Comprehensives have been the major form of secondary education in Britain for 30 years or more. It should by now be utterly unremarkable for someone who attended one to gain an important, but not earth-shattering, job like Sinnott's. But it still seems a striking achievement, and that should tell us that something is going wrong.
Another anecdote. A few months ago Andrew Neil's TV programme This Week had Fiona Millar - Guardian columnist and Labour insider - on as a guest to talk about education. Neil, Michael Portillo and Dianne Abbott all agreed that in their youth grammar schools provided a ladder of opportunity that bright working-class children could climb in order to get better jobs than their parents had.
Neil said that in the 1960s he and his fellow grammar school products felt they were about to take over the world. Nowadays every young thruster he interviews for a job seems to have been to public school.
Fiona Millar sat through all this wearing the expression that Labour people always wear when they are forced to list with views they don't agree with. It is a mixture of disdain and martyrdom. She looked like St Sebastian discovering that the milk has gone off.
Millar contributed little to the discussion, but then there was little she could say because Neil and Co. were right. The widespread introduction of comprehensive education has led to a reduction in the opportunities open to bright working class children.
To understand how this has come about, read today's Observer column by Nick Cohen. He argues that the current system suits the middle classes very well. While defending the current system under the cover of anti-elitism, they can use their wealth to buy houses in the catchment areas of their best schools or use their contacts to talk their way into church schools.
Meanwhile, poor children - however bright - go to poor schools.
As Cohen writes:
40 years of comprehensives have left Britain a sclerotic society where parents' money matters more than a child's talent ... anti-elitist harangues from the upper middle class are the perfect cover for a system which suits it to a tee.Oddly enough, Cohen's analysis is close to that of George Walden, the former Conservative minister. In his We Should Know Better: Solving the Education Crisis Walden argues that Britain is bedevilled by the class divide in education; and in The New Elites: Making a Career in the Masses he argues that we are "governed by an elite of anti-elitists".

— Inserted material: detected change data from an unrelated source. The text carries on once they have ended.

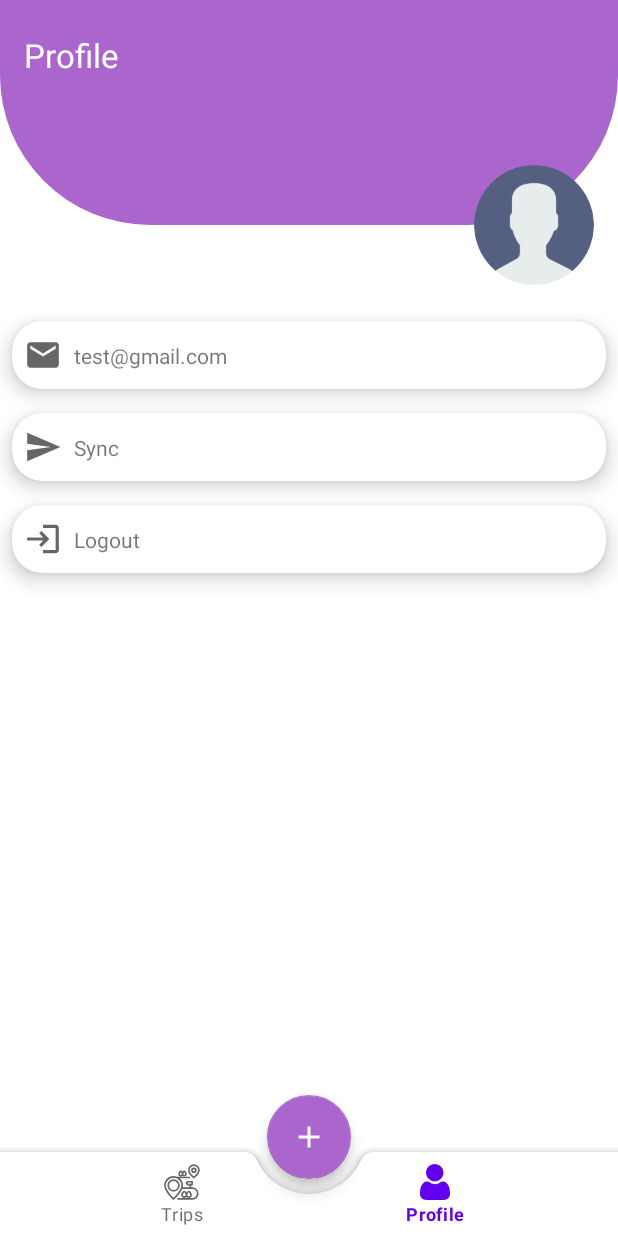
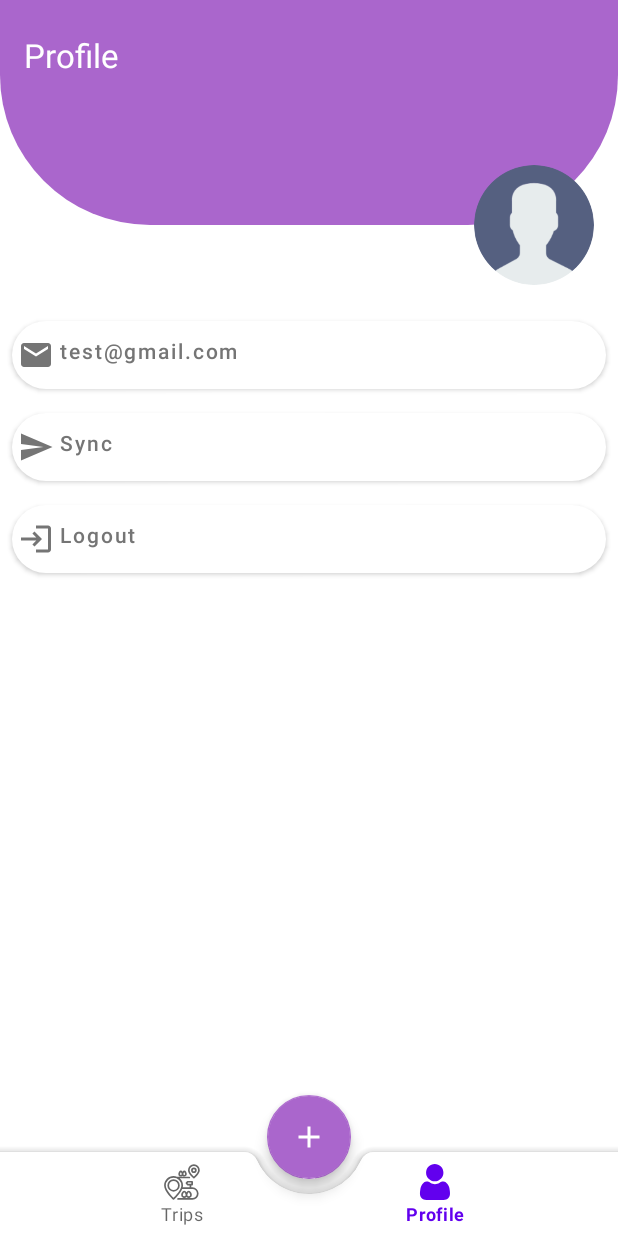
Before and after one commit to Iti-android-project-team/TripReminderAndroid, an Android app: the screen it shows after launch (MainActivity), item 2 of the bottom bar chosen, on a phone screen of 412 x 824 dp. Run offline under Robolectric (Android 15) with nearby library versions, the phone set to English and light mode, and no system bars; plain views replace CircularImageView.

Commit message:
Enhancement design for profile page

```diff
--- a/app/src/main/res/layout/fragment_profile.xml
+++ b/app/src/main/res/layout/fragment_profile.xml
@@ -51,106 +51,62 @@
         android:layout_marginRight="16dp"
         android:scaleType="fitXY"
         app:siSquare="false"/>
-    <androidx.cardview.widget.CardView
-        android:id="@+id/card_email"
+
+        <com.google.android.material.button.MaterialButton
+            android:id="@+id/btn_email"
             android:layout_width="match_parent"
             android:layout_height="45dp"
-        app:cardCornerRadius="20dp"
+            android:background="@drawable/rounded_shape"
+            app:backgroundTint="@color/white"
+            android:text="@string/email"
+            app:icon="@drawable/ic_baseline_email_24"
             app:layout_constraintTop_toBottomOf="@+id/toolbar"
             android:layout_marginTop="64dp"
             android:layout_marginStart="8dp"
             android:layout_marginEnd="8dp"
-        app:cardElevation="8dp">
-
-        <androidx.constraintlayout.widget.ConstraintLayout
-            android:layout_width="match_parent"
-            android:layout_height="match_parent">
-
-            <ImageView
-                android:id="@+id/img_email"
-                android:layout_width="25dp"
-                android:layout_height="25dp"
-                android:layout_marginStart="8dp"
-                app:layout_constraintBottom_toBottomOf="parent"
-                app:layout_constraintStart_toStartOf="parent"
-                app:layout_constraintTop_toTopOf="parent"
-                app:srcCompat="@drawable/ic_baseline_email_24" />
-            <TextView
-                android:layout_width="wrap_content"
-                android:layout_height="wrap_content"
-                app:layout_constraintStart_toEndOf="@id/img_email"
-                app:layout_constraintTop_toTopOf="@id/img_email"
-                app:layout_constraintBottom_toBottomOf="@id/img_email"
-                android:layout_marginStart="8dp"
-                android:text="@string/email" />
-        </androidx.constraintlayout.widget.ConstraintLayout>
-
-    </androidx.cardview.widget.CardView>
-    <androidx.cardview.widget.CardView
-        android:id="@+id/card_sync"
+            android:textColor="@color/gray"
+            app:iconTint="@color/gray"
+            android:gravity="start"
+            android:padding="4dp"
+            android:textAllCaps="false"
+            app:iconGravity="start"
+            app:iconPadding="4dp"/>
+    <com.google.android.material.button.MaterialButton
+        android:id="@+id/btn_sync"
         android:layout_width="match_parent"
         android:layout_height="45dp"
-        app:cardCornerRadius="20dp"
-        app:layout_constraintTop_toBottomOf="@+id/card_email"
+        android:background="@drawable/rounded_shape"
+        app:backgroundTint="@color/white"
+        android:text="@string/sync"
+        app:icon="@drawable/ic_baseline_send_24"
+        app:layout_constraintTop_toBottomOf="@+id/btn_email"
         android:layout_marginTop="16dp"
-        app:cardElevation="8dp"
         android:layout_marginStart="8dp"
-        android:layout_marginEnd="8dp">
-        <androidx.constraintlayout.widget.ConstraintLayout
-            android:layout_width="match_parent"
-            android:layout_height="match_parent">
-            <ImageView
-                android:id="@+id/img_sync"
-                android:layout_width="25dp"
-                android:layout_height="25dp"
-                app:layout_constraintStart_toStartOf="parent"
-                app:layout_constraintTop_toTopOf="parent"
-                app:layout_constraintBottom_toBottomOf="parent"
-                app:srcCompat="@drawable/ic_baseline_send_24"
-                android:layout_marginStart="8dp"/>
-            <TextView
-                android:layout_width="wrap_content"
-                android:layout_height="wrap_content"
-                app:layout_constraintStart_toEndOf="@id/img_sync"
-                app:layout_constraintTop_toTopOf="@id/img_sync"
-                app:layout_constraintBottom_toBottomOf="@id/img_sync"
-                android:layout_marginStart="8dp"
-                android:text="@string/sync" />
-        </androidx.constraintlayout.widget.ConstraintLayout>
-    </androidx.cardview.widget.CardView>
-    <androidx.cardview.widget.CardView
-        android:id="@+id/card_logout"
+        android:layout_marginEnd="8dp"
+        android:textColor="@color/gray"
+        app:iconTint="@color/gray"
+        android:gravity="start"
+        android:padding="4dp"
+        android:textAllCaps="false"
+        app:iconGravity="start"
+        app:iconPadding="4dp"/>
+    <com.google.android.material.button.MaterialButton
+        android:id="@+id/btn_logout"
         android:layout_width="match_parent"
         android:layout_height="45dp"
-        app:cardCornerRadius="20dp"
-        app:layout_constraintTop_toBottomOf="@+id/card_sync"
+        android:background="@drawable/rounded_shape"
+        app:backgroundTint="@color/white"
+        android:text="@string/logout"
+        app:icon="@drawable/ic_baseline_login_24"
+        app:layout_constraintTop_toBottomOf="@+id/btn_sync"
         android:layout_marginTop="16dp"
-        app:cardElevation="8dp"
         android:layout_marginStart="8dp"
-        android:layout_marginEnd="8dp">
-       <androidx.constraintlayout.widget.ConstraintLayout
-           android:layout_width="match_parent"
-           android:layout_height="match_parent">
-           <ImageView
-               android:id="@+id/img_logout"
-               android:layout_width="25dp"
-               android:layout_height="25dp"
-               app:layout_constraintStart_toStartOf="parent"
-               app:layout_constraintTop_toTopOf="parent"
-               app:layout_constraintBottom_toBottomOf="parent"
-               app:srcCompat="@drawable/ic_baseline_login_24"
-               android:layout_marginStart="8dp"/>
-           <TextView
-               android:layout_width="wrap_content"
-               android:layout_height="wrap_content"
-               app:layout_constraintStart_toEndOf="@id/img_logout"
-               app:layout_constraintTop_toTopOf="@id/img_logout"
-               app:layout_constraintBottom_toBottomOf="@id/img_logout"
-               android:layout_marginStart="8dp"
-               android:text="@string/logout" />
+        android:layout_marginEnd="8dp"
+        android:textColor="@color/gray"
+        app:iconTint="@color/gray"
+        android:gravity="start"
+        android:padding="4dp"
+        android:textAllCaps="false"
+        app:iconGravity="start"
+        app:iconPadding="4dp"/>
 </androidx.constraintlayout.widget.ConstraintLayout>
-
-    </androidx.cardview.widget.CardView>
-
-
-</androidx.constraintlayout.widget.ConstraintLayout>
--- a/app/src/main/res/values/colors.xml
+++ b/app/src/main/res/values/colors.xml
@@ -7,4 +7,5 @@
     <color name="teal_700">#FF018786</color>
     <color name="black">#FF000000</color>
     <color name="white">#FFFFFFFF</color>
+    <color name="gray">#757575</color>
 </resources>
```
Lines whose indentation alone changed are shown as unchanged.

What is to be done? The problem we have is that many on the left are more interested in social equality than they are in educational excellence, and that support for comprehensive education is so deeply entrenched that questioning it is treated as something close to heresy. Many Liberal Democrats take much the same view.
The usual charge made against someone who commits this heresy is to accuse them of wanting to turn the clock back and return to the 1950s. That is silly - it is not possible to put the clock back even if you want to. And if comprehensive schools are not working as it was hoped they would, shouldn't we say so?
Walden's answer was to offer private schools - particularly the former direct grant schools - the opportunity to opt back into the state system in return for being allowed to choose which pupils they admitted. Cohen merely argues that:
this is a more class-ridden country than when the grammar schools were in place and ... Unless the brightest in the working class get an elite education the Today listeners will always win.Elitism is the worst sin of all - and particularly feared because no one has ever defined exactly what it means - but there has always been an element of hypocrisy, not just about the overall comprehensive system, but within the schools themselves. In my day at least, the best comprehensives were usually rigorously streamed.
I suspect that the problem, as so often, lies in the socialist attempt to impose one system upon all children and all communities. Worse, almost every proposal to salvage the present system involves more centralisation and standardisation. People want to remove parental choice from the system or abolish church schools?
Why not let many different kinds of schools with different curriculums flourish? Those who complain that this will lead to a two-tier system should read this quotation from George Walden. We have a two tier system already.
With this in mind it was interesting to see Nicol Stephen, a Lib Dem MSP and minister for enterprise and life-long learning at Holyrood, calling for children to be allowed the option of going to college at the age of 14 to train for trades for which there is strong demand.
A second-class education for the proles? I don't think so. One of the problems with education is that those who run it, who enjoyed academic work themselves, assume that it is a pleasure for all and that anyone denied the opportunity to do it is being robbed.
The reality is different. As Stephen says:
"I have seen children who are bullied and unhappy in the school environment who have been transformed by college where they have become motivated and want to learn, maybe in plumbing or electrical work. There are few young people who do not want a worthwhile job, they just need the chance to develop."There is a need for new thinking in education: a need to go beyond the unthinking defence of the comprehensive principle. And the Liberal Democrats should be leading it.